> Assignment
Pick the lines holding the string "review" out of the records and copy them.

> Source data

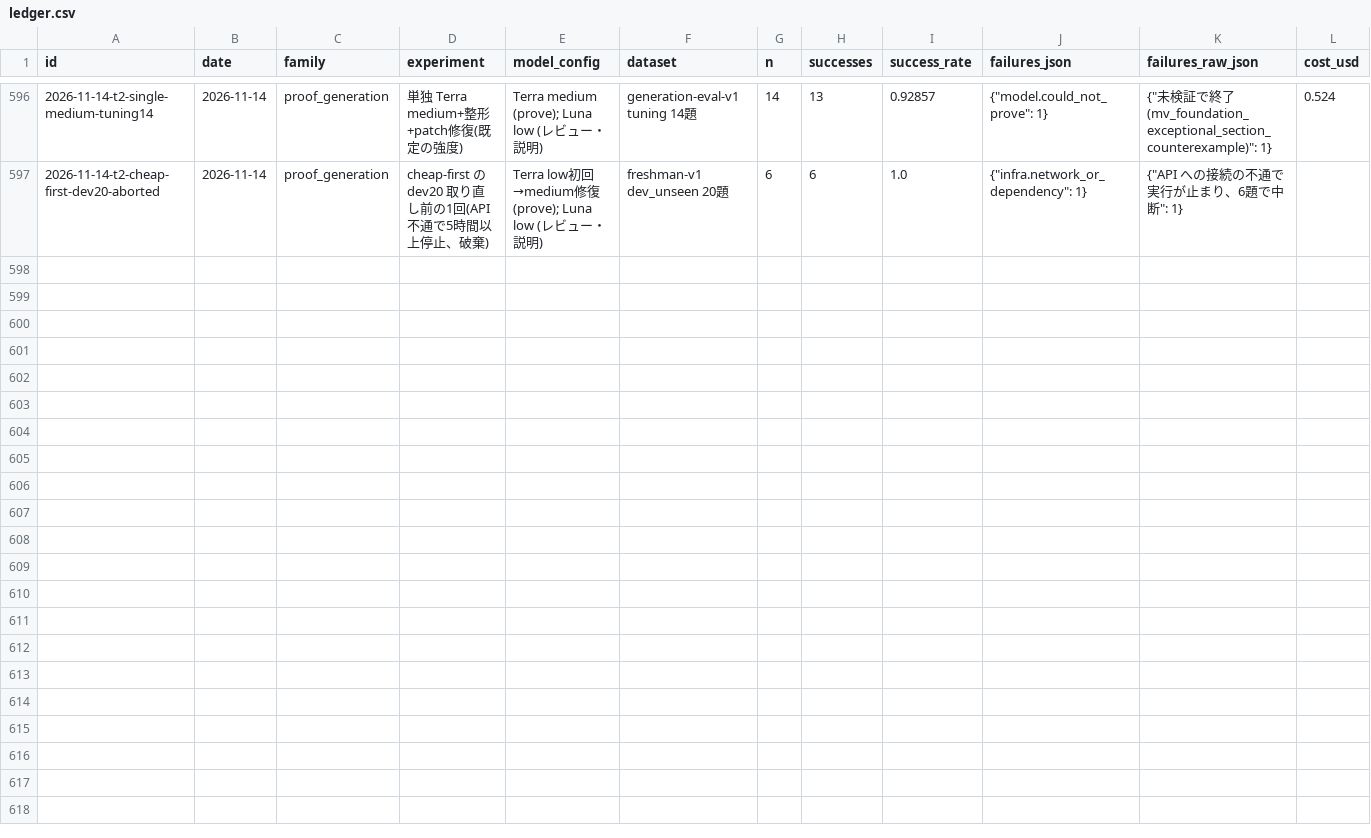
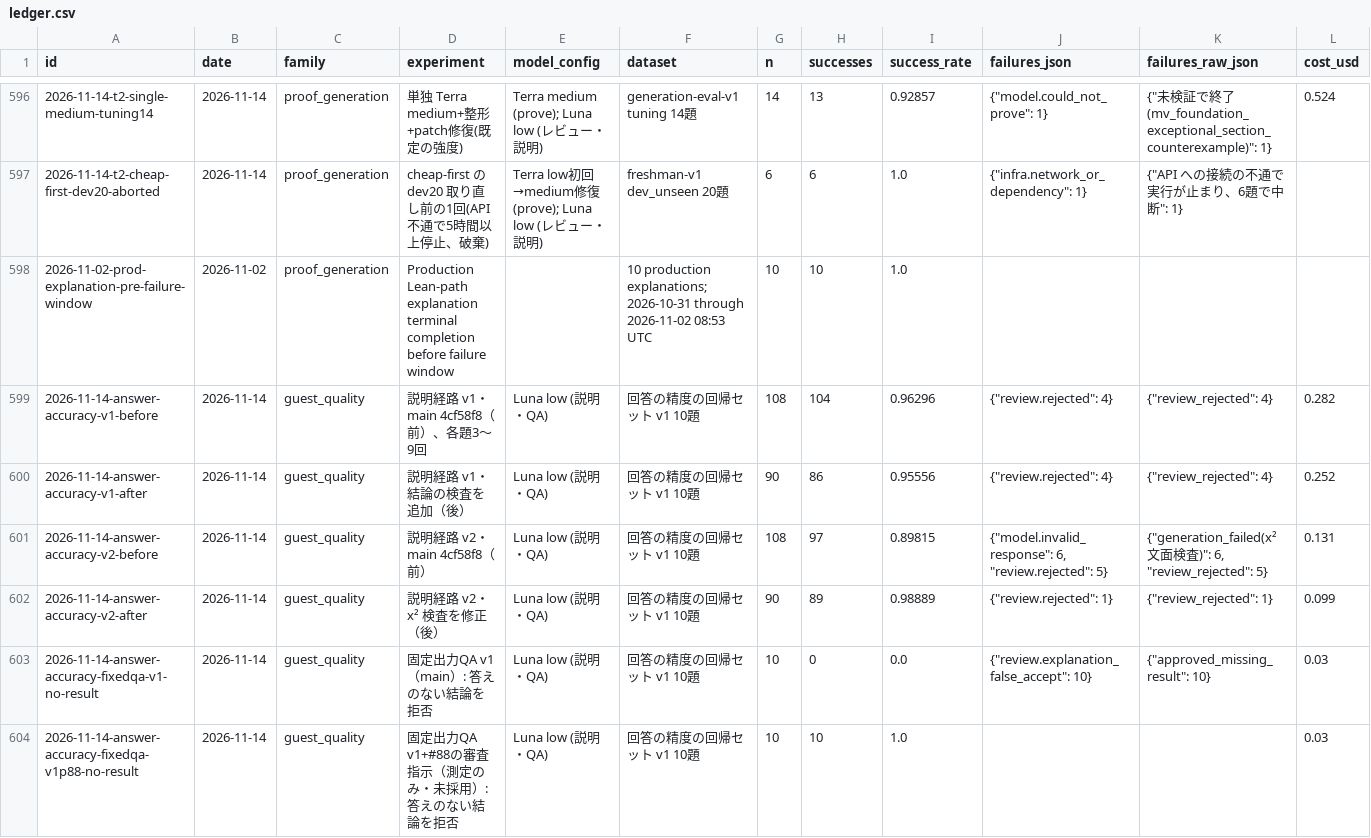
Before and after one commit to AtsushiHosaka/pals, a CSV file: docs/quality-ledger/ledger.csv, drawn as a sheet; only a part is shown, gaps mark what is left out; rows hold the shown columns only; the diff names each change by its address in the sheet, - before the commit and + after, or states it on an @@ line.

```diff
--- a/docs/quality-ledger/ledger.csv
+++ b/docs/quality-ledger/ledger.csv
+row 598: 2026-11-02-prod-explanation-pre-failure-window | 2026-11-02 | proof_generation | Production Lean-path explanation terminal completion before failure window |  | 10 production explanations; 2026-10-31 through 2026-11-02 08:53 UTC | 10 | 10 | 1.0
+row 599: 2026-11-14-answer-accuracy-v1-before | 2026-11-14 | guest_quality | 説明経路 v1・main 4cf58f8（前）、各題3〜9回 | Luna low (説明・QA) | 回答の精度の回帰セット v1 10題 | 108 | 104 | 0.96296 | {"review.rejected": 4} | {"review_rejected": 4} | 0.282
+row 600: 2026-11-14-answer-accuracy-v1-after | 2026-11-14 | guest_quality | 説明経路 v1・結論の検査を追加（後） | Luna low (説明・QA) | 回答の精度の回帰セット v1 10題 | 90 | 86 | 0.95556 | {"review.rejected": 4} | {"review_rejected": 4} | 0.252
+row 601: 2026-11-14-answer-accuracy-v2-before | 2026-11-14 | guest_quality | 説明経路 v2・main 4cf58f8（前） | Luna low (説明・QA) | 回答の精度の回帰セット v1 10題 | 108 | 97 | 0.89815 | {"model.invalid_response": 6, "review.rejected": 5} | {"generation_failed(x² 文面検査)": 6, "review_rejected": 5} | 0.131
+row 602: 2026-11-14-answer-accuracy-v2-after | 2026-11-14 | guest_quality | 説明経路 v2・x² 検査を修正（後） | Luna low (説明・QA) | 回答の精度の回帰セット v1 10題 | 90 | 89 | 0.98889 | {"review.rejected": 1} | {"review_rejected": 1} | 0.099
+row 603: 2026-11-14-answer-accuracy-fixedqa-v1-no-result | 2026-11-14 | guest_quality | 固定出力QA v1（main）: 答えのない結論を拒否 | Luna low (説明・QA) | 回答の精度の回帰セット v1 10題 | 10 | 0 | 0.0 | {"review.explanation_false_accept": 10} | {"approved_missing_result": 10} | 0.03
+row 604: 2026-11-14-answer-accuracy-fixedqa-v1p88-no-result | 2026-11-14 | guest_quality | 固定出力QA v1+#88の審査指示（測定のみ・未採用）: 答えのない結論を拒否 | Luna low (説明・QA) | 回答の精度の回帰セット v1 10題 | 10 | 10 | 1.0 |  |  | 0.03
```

> Written solution
+row 599: 2026-11-14-answer-accuracy-v1-before | 2026-11-14 | guest_quality | 説明経路 v1・main 4cf58f8（前）、各題3〜9回 | Luna low (説明・QA) | 回答の精度の回帰セット v1 10題 | 108 | 104 | 0.96296 | {"review.rejected": 4} | {"review_rejected": 4} | 0.282
+row 600: 2026-11-14-answer-accuracy-v1-after | 2026-11-14 | guest_quality | 説明経路 v1・結論の検査を追加（後） | Luna low (説明・QA) | 回答の精度の回帰セット v1 10題 | 90 | 86 | 0.95556 | {"review.rejected": 4} | {"review_rejected": 4} | 0.252
+row 601: 2026-11-14-answer-accuracy-v2-before | 2026-11-14 | guest_quality | 説明経路 v2・main 4cf58f8（前） | Luna low (説明・QA) | 回答の精度の回帰セット v1 10題 | 108 | 97 | 0.89815 | {"model.invalid_response": 6, "review.rejected": 5} | {"generation_failed(x² 文面検査)": 6, "review_rejected": 5} | 0.131
+row 602: 2026-11-14-answer-accuracy-v2-after | 2026-11-14 | guest_quality | 説明経路 v2・x² 検査を修正（後） | Luna low (説明・QA) | 回答の精度の回帰セット v1 10題 | 90 | 89 | 0.98889 | {"review.rejected": 1} | {"review_rejected": 1} | 0.099
+row 603: 2026-11-14-answer-accuracy-fixedqa-v1-no-result | 2026-11-14 | guest_quality | 固定出力QA v1（main）: 答えのない結論を拒否 | Luna low (説明・QA) | 回答の精度の回帰セット v1 10題 | 10 | 0 | 0.0 | {"review.explanation_false_accept": 10} | {"approved_missing_result": 10} | 0.03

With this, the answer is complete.